In early June, we released a new web extension for Red Hat OpenShift Dev Spaces called Try in Dev Spaces. Version 1.0 of the extension is available for Chromium-based browsers (Google Chrome, Microsoft Edge, Brave, Opera, etc.), Safari, and Firefox.
You can download the web extension from these marketplaces:
How to use the Try in Dev Spaces web extension
Are you new to OpenShift Dev Spaces? Try it for free in the Developer Sandbox for Red Hat OpenShift.
This extension provides a Dev Spaces button in the GitHub project page that creates and opens a new workspace with the GitHub project on an OpenShift Dev Spaces installation (Figure 1). OpenShift Dev Spaces is a platform for creating reproducible, container-based cloud development environments (or workspaces) for your Git projects on Red Hat OpenShift. In a workspace, you can code, build, test, and deploy your application within an OpenShift cluster.
By default the web extension opens the GitHub project on the free OpenShift Dev Spaces instance accessible on the Developer Sandbox for Red Hat OpenShift. However, additional Dev Spaces instances (or upstream Eclipse Che instances) for creating workspaces can also be configured. Configuring different Dev Spaces instances is done in the extension’s options page. The Dev Spaces button provides a dropdown menu, allowing you to select which OpenShift Dev Spaces installation you want to create the workspace.

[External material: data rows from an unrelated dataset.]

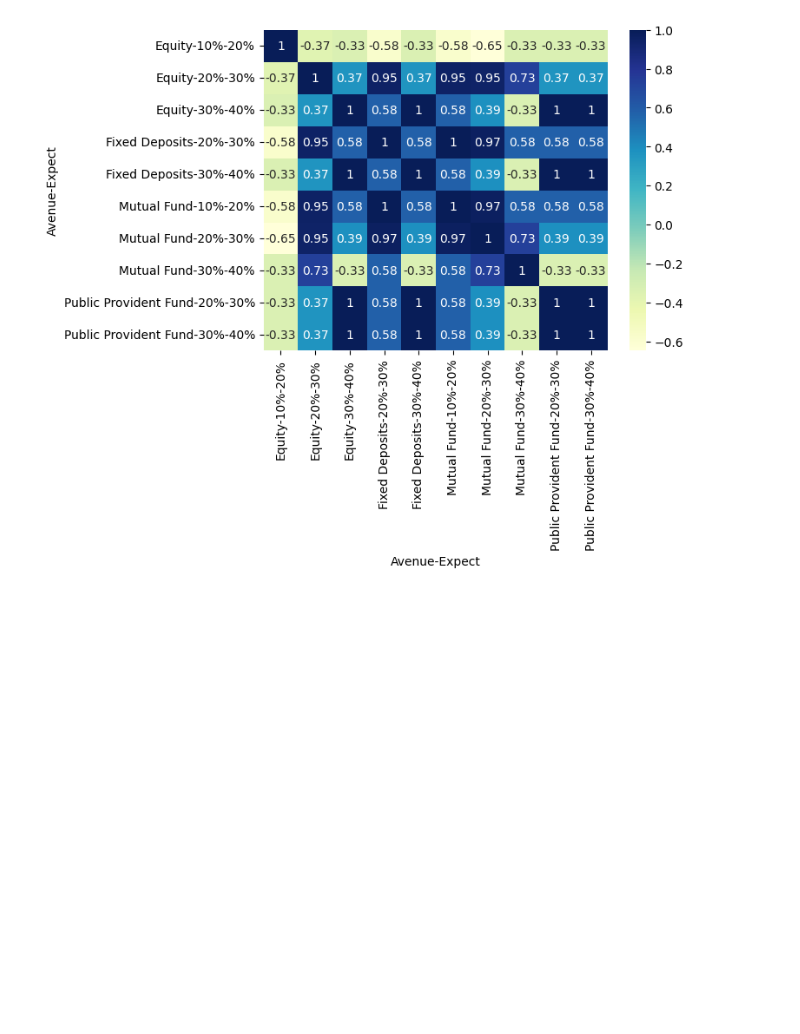
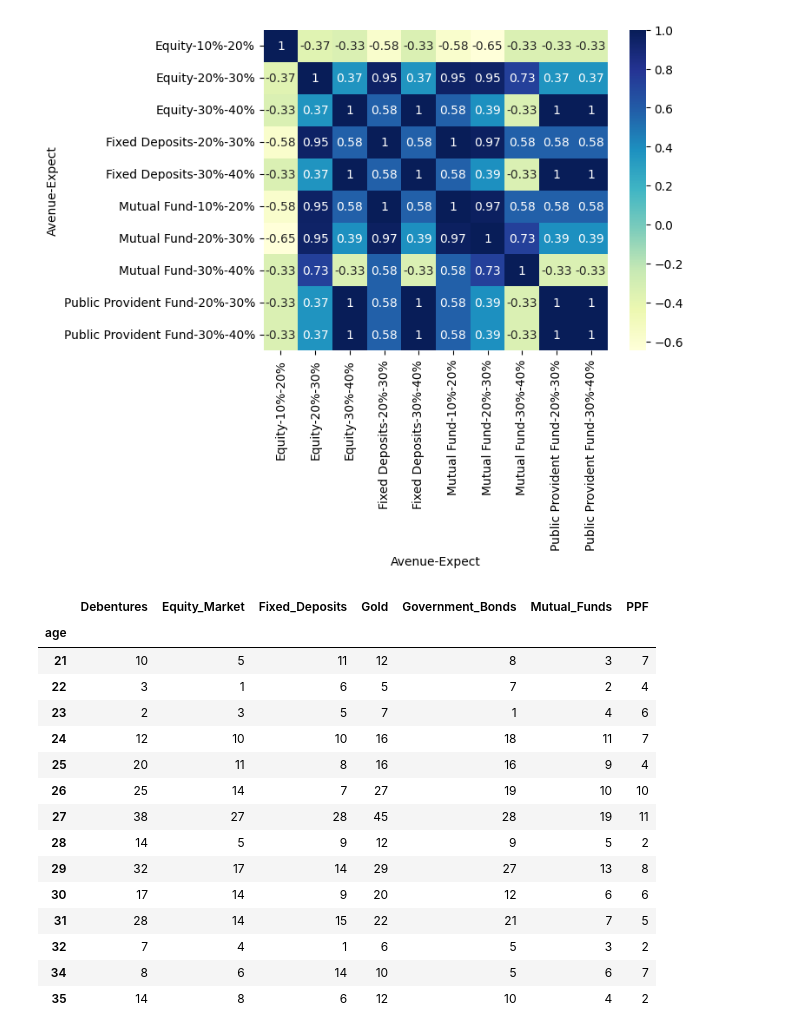
Before and after one commit to Siddharth-Latthe-07/ReBIT-Assg, a Jupyter notebook: ReBIT_EDA_Practice.ipynb, the cells around one changed output. Cells and saved outputs as stored; diff of their text form; code cells hidden in the pictures; blank space fills up the shorter version.

```diff
--- a/ReBIT_EDA_Practice.ipynb
+++ b/ReBIT_EDA_Practice.ipynb
@@ -215,3 +224,25 @@ Public Provident Fund 20%-30% -0.333333  0.365148  1.000000       0.577350
 Public Provident Fund 20%-30%              1.000000  1.000000
                       30%-40%              1.000000  1.000000
 [figure]
+# %%
+#makes a another pivot table which tells how many customers based on age prefer the various investment schemes
+age_services = pd.pivot_table(data = df,index = ['age'],values = ['Investment_Avenues', 'Mutual_Funds', 'Equity_Market',
+       'Debentures', 'Government_Bonds', 'Fixed_Deposits', 'PPF', 'Gold'],aggfunc=np.sum)
+age_services
+# %% [output]
+|  | Debentures | Equity_Market | Fixed_Deposits | Gold | Government_Bonds | Mutual_Funds | PPF |
+| age |  |  |  |  |  |  |  |
+| 21 | 10 | 5 | 11 | 12 | 8 | 3 | 7 |
+| 22 | 3 | 1 | 6 | 5 | 7 | 2 | 4 |
+| 23 | 2 | 3 | 5 | 7 | 1 | 4 | 6 |
+| 24 | 12 | 10 | 10 | 16 | 18 | 11 | 7 |
+| 25 | 20 | 11 | 8 | 16 | 16 | 9 | 4 |
+| 26 | 25 | 14 | 7 | 27 | 19 | 10 | 10 |
+| 27 | 38 | 27 | 28 | 45 | 28 | 19 | 11 |
+| 28 | 14 | 5 | 9 | 12 | 9 | 5 | 2 |
+| 29 | 32 | 17 | 14 | 29 | 27 | 13 | 8 |
+| 30 | 17 | 14 | 9 | 20 | 12 | 6 | 6 |
+| 31 | 28 | 14 | 15 | 22 | 21 | 7 | 5 |
+| 32 | 7 | 4 | 1 | 6 | 5 | 3 | 2 |
+| 34 | 8 | 6 | 14 | 10 | 5 | 6 | 7 |
+| 35 | 14 | 8 | 6 | 12 | 10 | 4 | 2 |
```
Also changed, not shown: parts of 12 cells of this notebook.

Figure 2 shows a quick demo of the extension in action. In the demo, we add a new Dev Spaces instance in the extension’s options, and start a new workspace on the newly added instance with the new Dev Spaces button on GitHub.

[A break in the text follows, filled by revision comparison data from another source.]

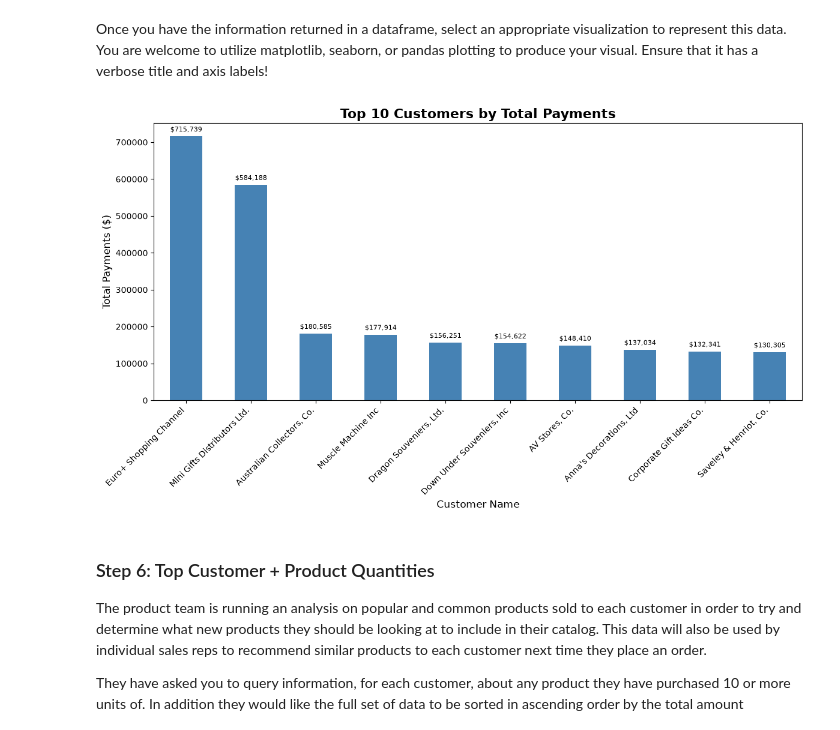
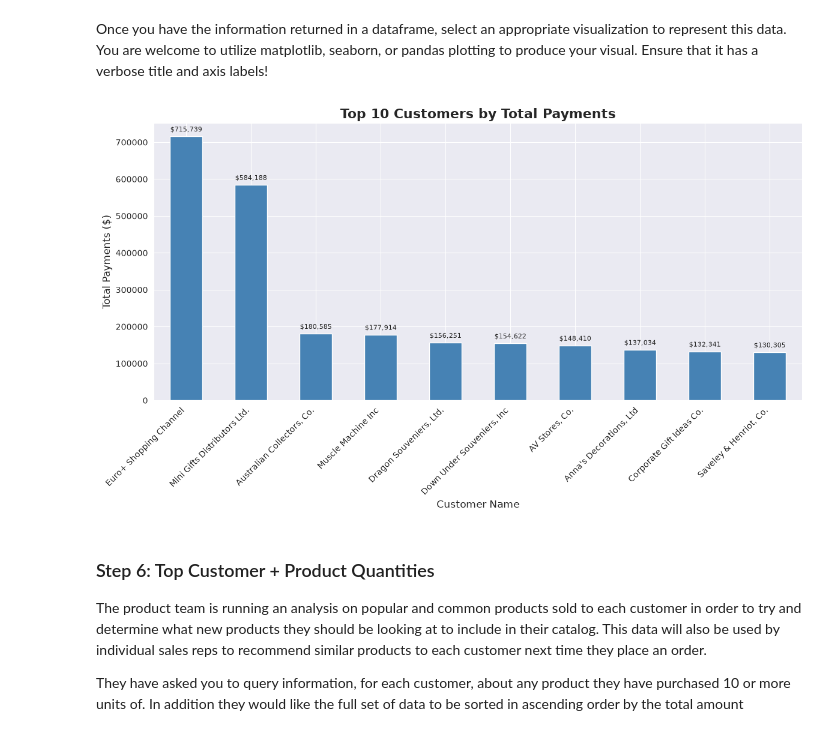
Before and after one commit to nicodemusmomanyi7-ship-it/dsc-sql-summative-lab, a Jupyter notebook: SQLSummativeLab.ipynb, the cells around one changed output. Saved outputs shown, nothing was run; the diff lists cells and outputs as text; code cells hidden in the pictures.

```diff
--- a/SQLSummativeLab.ipynb
+++ b/SQLSummativeLab.ipynb
@@ -165,6 +165,8 @@ state_credit
 Once you have the information returned in a dataframe, select an appropriate visualization to represent this data. You are welcome to utilize matplotlib, seaborn, or pandas plotting to produce your visual. Ensure that it has a verbose title and axis labels!
 # %%
 # Replace None with your visual code
+#setting the style
+sns.set_style("darkgrid")
 # Sort states by average credit limit
 state_credit = state_credit.sort_values(
     by="avg_creditLimit",
@@ -245,6 +247,8 @@ top_customers
 # %% [markdown]
 Once you have the information returned in a dataframe, select an appropriate visualization to represent this data. You are welcome to utilize matplotlib, seaborn, or pandas plotting to produce your visual. Ensure that it has a verbose title and axis labels!
 # %%
+#setting the style
+sns.set_style("darkgrid")
 # Sort customers from highest to lowest payments
 top_customers = top_customers.sort_values(
     by="total_amount",
@@ -255,34 +259,34 @@ top_customers = top_customers.sort_values(
 ax = top_customers.plot(
     x="customerName",
     y="total_amount",
     kind="bar",
     color="steelblue",
     legend=False,
     figsize=(12, 7)
 )
 
 # Annotate each bar with its payment amount
 for bar in ax.patches:
     height = bar.get_height()
     ax.annotate(
         f"${height:,.0f}",
         (bar.get_x() + bar.get_width() / 2, height),
         ha="center",
         va="bottom",
         xytext=(0, 4),
         textcoords="offset points",
         fontsize=8
     )
 
 # Add title and labels
 plt.title("Top 10 Customers by Total Payments", fontsize=16, fontweight="bold")
 plt.xlabel("Customer Name", fontsize=12)
 plt.ylabel("Total Payments ($)", fontsize=12)
 plt.xticks(rotation=45, ha="right")
 plt.tight_layout()
 plt.show()
 # %% [output]
-[figure, old version]
+[figure, new version]
 # %% [markdown]
 ### Step 6: Top Customer + Product Quantities
 The product team is running an analysis on popular and common products sold to each customer in order to try and determine what new products they should be looking at to include in their catalog. This data will also be used by individual sales reps to recommend similar products to each customer next time they place an order.
```
Also changed, not shown: parts of 5 cells of this notebook.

How does the Dev Spaces button work?
If you have worked with OpenShift Dev Spaces (or the upstream project Eclipse Che®) before, you may already know that you can create workspaces by constructing and accessing a custom URL.

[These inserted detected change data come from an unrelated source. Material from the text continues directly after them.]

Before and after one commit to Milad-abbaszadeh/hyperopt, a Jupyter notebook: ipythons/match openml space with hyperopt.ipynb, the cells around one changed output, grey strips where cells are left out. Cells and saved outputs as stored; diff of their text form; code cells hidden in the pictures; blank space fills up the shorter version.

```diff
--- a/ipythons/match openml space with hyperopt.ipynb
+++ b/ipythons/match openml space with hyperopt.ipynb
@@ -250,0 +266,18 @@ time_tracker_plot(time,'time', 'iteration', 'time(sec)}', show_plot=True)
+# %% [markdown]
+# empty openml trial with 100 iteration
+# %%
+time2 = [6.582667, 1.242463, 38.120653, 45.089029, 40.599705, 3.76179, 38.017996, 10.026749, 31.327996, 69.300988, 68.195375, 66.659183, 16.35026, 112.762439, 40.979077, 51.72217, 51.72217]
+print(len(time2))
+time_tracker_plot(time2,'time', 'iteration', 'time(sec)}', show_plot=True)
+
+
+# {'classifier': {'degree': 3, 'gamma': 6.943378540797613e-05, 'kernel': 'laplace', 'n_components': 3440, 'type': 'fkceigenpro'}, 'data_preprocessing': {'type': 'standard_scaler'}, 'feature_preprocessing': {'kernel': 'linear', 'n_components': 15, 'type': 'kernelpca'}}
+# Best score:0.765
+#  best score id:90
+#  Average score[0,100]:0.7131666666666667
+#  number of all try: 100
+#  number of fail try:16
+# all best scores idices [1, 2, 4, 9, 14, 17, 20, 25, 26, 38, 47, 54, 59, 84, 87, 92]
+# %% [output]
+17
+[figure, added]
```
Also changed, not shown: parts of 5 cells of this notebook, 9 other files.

The custom URL consists of at least two main parts. There can be more parts if you want to customize the workspace further with URL parameters.
Figure 3 displays a simple example of creating a new workspace with the
https://github.com/<user>/<repo> repository on the imaginary
https://devspaces.example.com Dev Spaces instance.
For a concrete example, try accessing
https://workspaces.openshift.com/#https://github.com/che-incubator/quarkus-api-example to create a new workspace on the Developer Sandbox for Red Hat OpenShift using the
https://github.com/che-incubator/quarkus-api-example GitHub project.
Clicking the Dev Spaces button is essentially just accessing a custom-made URL. As the customization options for the URL grows, creating the custom URL by hand can be more time-consuming. The button is there for convenience, constructing URLs so you don’t have to.
Installing the web extension on an air-gapped environment
You can download the web extension’s source code from the GitHub repository, build and sideload it into your browser.
To build the extension, run the following on a non-air-gapped machine:
$ git clone https://github.com/redhat-developer/try-in-dev-spaces-browser-extension/tree/v1.0.0
$ cd try-in-dev-spaces-browser-extension/
$ yarn build:prod # build the extension for Chromium based browsers
$ yarn build:prod-sf # build the extension for Safari and Firefox
You can find the built extension for Chromium-based browsers in
dist/chromium and the extension built for Safari and Firefox in
dist/safari-firefox. Copy the built extension to the air-gapped machine and sideload the extension to the web browser by following the browser-specific steps from this document.
Upcoming plans for Try in Dev Spaces
We plan to expand the extension's functionality by adding support for Azure DevOps Services, GitLab, and BitBucket in a future release. Additionally, we will make it easier to configure the created workspace using URL parameters (e.g., automatically setting up Git remotes when starting a workspace from a forked repository). If you have a question, please create an issue in the GitHub repository. We welcome your feedback.Last updated: November 8, 2023